(Data extract Opens)
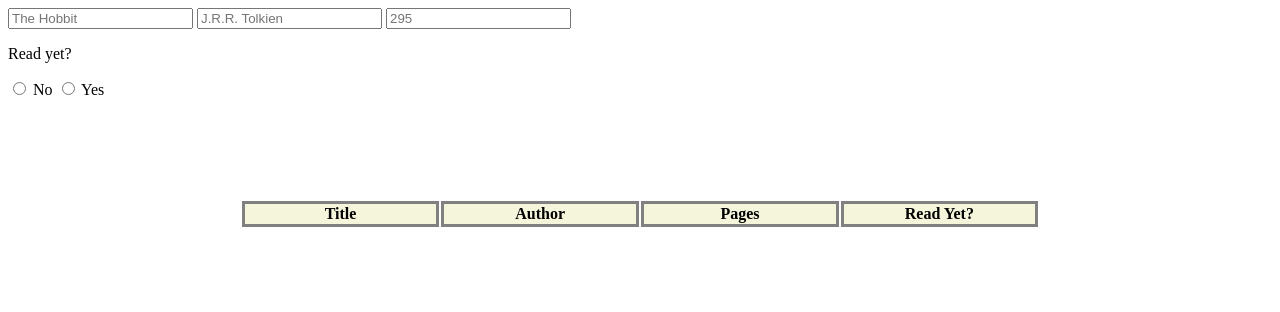
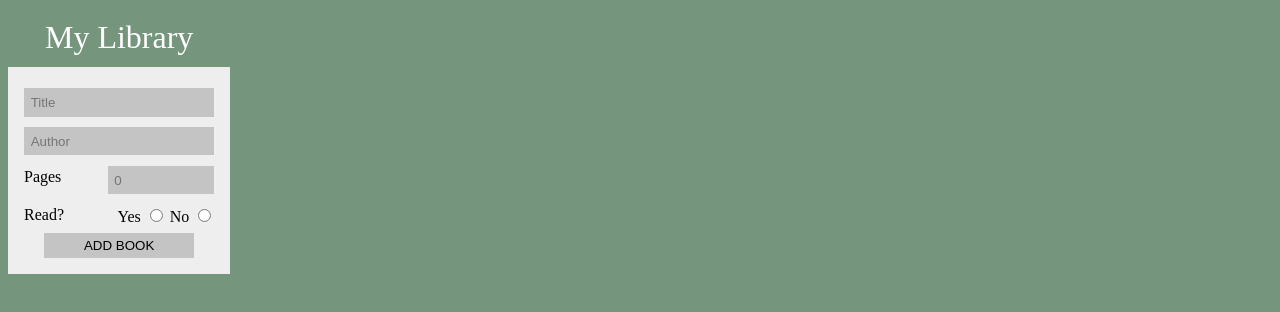
Before and after one commit to marybcheung/MyLibrary, a plain HTML site: page index.html in a window 1280 px wide. Drawn offline with Linux system fonts and the light colour scheme; a web font is replaced by a local one.

Commit message:
Styled menu

```diff
--- a/index.html
+++ b/index.html
@@ -3,33 +3,33 @@
     <head>
         <title>Library</title>
         <link rel="stylesheet" type="text/css" href="style.css">
+        <link href="https://fonts.googleapis.com/css?family=Rhodium+Libre&display=swap" rel="stylesheet">
     </head>
     <body>
         <content>
-            <form>
-                <input type="text" name="title" placeholder="The Hobbit">
-                <input type="text" name="author" placeholder="J.R.R. Tolkien">
-                <input type="number" name="pages" placeholder="295">
-                <p>Read yet?</p>
-                <div>
-                    <input type="radio" id="no"
-                     name="isRead">
-                    <label for="no">No</label>
-
-                    <input type="radio" id="yes"
-                     name="isRead">
-                    <label for="yes">Yes</label>
+            <div class="menu">
+                <h1>My Library</h1>
+            <div class="inner-menu">
+                <input class="input-field" type="text" name="title" placeholder="Title">
+                <input class="input-field"type="text" name="author" placeholder="Author">
+                <div class="pages">
+                    <label class="label"for="pages">Pages</label>
+                    <input class="input-field" type="number" name="pages" placeholder="0">
+                </div>
+                <div class="read">
+                    <label class="label">Read?</label>
+                    <div class="read-options">
+                        <label for="yes">Yes</label>
+                        <input type="radio" id="yes" name="isRead">
+                        <label for="no">No</label>
+                        <input type="radio" id="no" name="isRead">
+                    </div>
                 </div>
 
-            </form>
-            <table>
-                <tr>
-                    <th>Title</th>
-                    <th>Author</th>
-                    <th>Pages</th>
-                    <th>Read Yet?</th>
-                </tr>
-            </table>
+                <button>ADD BOOK</button>
+            </div>
+            </div>
+
         </content>
         <script src="library.js" type="text/javascript"></script>
     </body>
--- a/style.css
+++ b/style.css
@@ -1,11 +1,75 @@
-table {
-    width: 800px;
-    margin: 100px auto;
+body {
+    background-color: #75957c;
+    font-family: 'Rhodium Libre';
 }
 
-th {
-    width: 200px;
-    background-color: beige;
-    border-color: grey;
-    border-style: solid;
+h1 {
+    font-weight: 100;
+    display: inline-block;
+    line-height: 0.5em;
+    color: white;
 }
+
+.inner-menu {
+    width: min-content;
+    padding: 1em;
+    background-color: #EEEEEE;
+}
+
+.input-field {
+    margin: 0.4em 0 0.4em 0;
+    display: inline-block;
+    color: #636363;
+    padding: 0.5em;
+    border: none;
+    background-color: #C4C4C4;
+}
+
+input::-webkit-outer-spin-button,
+input::-webkit-inner-spin-button {
+  -webkit-appearance: none;
+  margin: 0;
+}
+
+/* Firefox */
+input[type=number] {
+  -moz-appearance: textfield;
+  width: 7em;
+  margin: 0.4 auto;
+  float: right;
+}
+
+.read {
+    overflow: hidden;
+    margin: 0.4em 0 0.4em 0;
+}
+
+.pages {
+    overflow: hidden;
+}
+
+.pages > label {
+    margin-top: 0.45em;
+}
+
+.label {
+    float: left;
+}
+
+.read-options {
+    float: right;
+}
+
+.inner-menu > button {
+    -webkit-appearance: none;
+    border: none;
+    display: block;
+    margin: 0.5em auto 0 auto;
+    padding: 0.4em 3em;
+    background-color: #C4C4C4;
+}
+
+.menu {
+    width: min-content;
+    text-align: center;
+}
```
(Data extract Closes)
Exercise objective:
The expected output is each line of the records above that includes the word "spin".

Result for this task:
+input::-webkit-outer-spin-button,
+input::-webkit-inner-spin-button {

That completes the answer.